• EXERCISE INSTRUCTIONS:
Please repeat every line below exactly, from the first to the last.

(Change listing data)
........
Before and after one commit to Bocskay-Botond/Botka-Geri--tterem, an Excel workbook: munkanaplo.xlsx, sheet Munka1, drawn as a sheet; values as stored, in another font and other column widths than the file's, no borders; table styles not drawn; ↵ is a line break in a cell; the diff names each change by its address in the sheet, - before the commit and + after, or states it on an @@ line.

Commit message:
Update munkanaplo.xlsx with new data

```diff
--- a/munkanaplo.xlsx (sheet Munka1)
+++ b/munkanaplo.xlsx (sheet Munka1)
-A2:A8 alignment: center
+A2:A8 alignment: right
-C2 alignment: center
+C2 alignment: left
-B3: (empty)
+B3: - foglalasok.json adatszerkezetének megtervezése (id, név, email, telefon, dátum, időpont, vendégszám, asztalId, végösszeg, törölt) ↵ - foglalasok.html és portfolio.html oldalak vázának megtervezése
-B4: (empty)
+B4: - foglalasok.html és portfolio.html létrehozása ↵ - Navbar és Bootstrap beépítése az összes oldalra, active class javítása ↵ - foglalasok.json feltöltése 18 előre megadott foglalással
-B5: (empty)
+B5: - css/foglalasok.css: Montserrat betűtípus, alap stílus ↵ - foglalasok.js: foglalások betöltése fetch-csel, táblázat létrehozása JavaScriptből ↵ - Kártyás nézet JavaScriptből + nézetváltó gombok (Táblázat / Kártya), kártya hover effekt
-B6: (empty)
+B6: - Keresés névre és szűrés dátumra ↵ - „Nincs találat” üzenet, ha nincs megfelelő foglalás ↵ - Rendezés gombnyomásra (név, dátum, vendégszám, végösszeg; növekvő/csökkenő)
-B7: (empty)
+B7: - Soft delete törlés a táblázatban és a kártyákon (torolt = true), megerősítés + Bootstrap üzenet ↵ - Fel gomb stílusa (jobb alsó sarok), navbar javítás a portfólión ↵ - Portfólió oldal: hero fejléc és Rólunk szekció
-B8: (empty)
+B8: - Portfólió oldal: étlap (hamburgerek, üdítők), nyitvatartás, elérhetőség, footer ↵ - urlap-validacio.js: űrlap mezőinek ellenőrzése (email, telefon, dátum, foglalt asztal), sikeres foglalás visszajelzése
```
........
• ANSWER TO THIS TASK:
Before and after one commit to Bocskay-Botond/Botka-Geri--tterem, an Excel workbook: munkanaplo.xlsx, sheet Munka1, drawn as a sheet; values as stored, in another font and other column widths than the file's, no borders; table styles not drawn; ↵ is a line break in a cell; the diff names each change by its address in the sheet, - before the commit and + after, or states it on an @@ line.

Commit message:
Update munkanaplo.xlsx with new data

```diff
--- a/munkanaplo.xlsx (sheet Munka1)
+++ b/munkanaplo.xlsx (sheet Munka1)
-A2:A8 alignment: center
+A2:A8 alignment: right
-C2 alignment: center
+C2 alignment: left
-B3: (empty)
+B3: - foglalasok.json adatszerkezetének megtervezése (id, név, email, telefon, dátum, időpont, vendégszám, asztalId, végösszeg, törölt) ↵ - foglalasok.html és portfolio.html oldalak vázának megtervezése
-B4: (empty)
+B4: - foglalasok.html és portfolio.html létrehozása ↵ - Navbar és Bootstrap beépítése az összes oldalra, active class javítása ↵ - foglalasok.json feltöltése 18 előre megadott foglalással
-B5: (empty)
+B5: - css/foglalasok.css: Montserrat betűtípus, alap stílus ↵ - foglalasok.js: foglalások betöltése fetch-csel, táblázat létrehozása JavaScriptből ↵ - Kártyás nézet JavaScriptből + nézetváltó gombok (Táblázat / Kártya), kártya hover effekt
-B6: (empty)
+B6: - Keresés névre és szűrés dátumra ↵ - „Nincs találat” üzenet, ha nincs megfelelő foglalás ↵ - Rendezés gombnyomásra (név, dátum, vendégszám, végösszeg; növekvő/csökkenő)
-B7: (empty)
+B7: - Soft delete törlés a táblázatban és a kártyákon (torolt = true), megerősítés + Bootstrap üzenet ↵ - Fel gomb stílusa (jobb alsó sarok), navbar javítás a portfólión ↵ - Portfólió oldal: hero fejléc és Rólunk szekció
-B8: (empty)
+B8: - Portfólió oldal: étlap (hamburgerek, üdítők), nyitvatartás, elérhetőség, footer ↵ - urlap-validacio.js: űrlap mezőinek ellenőrzése (email, telefon, dátum, foglalt asztal), sikeres foglalás visszajelzése
```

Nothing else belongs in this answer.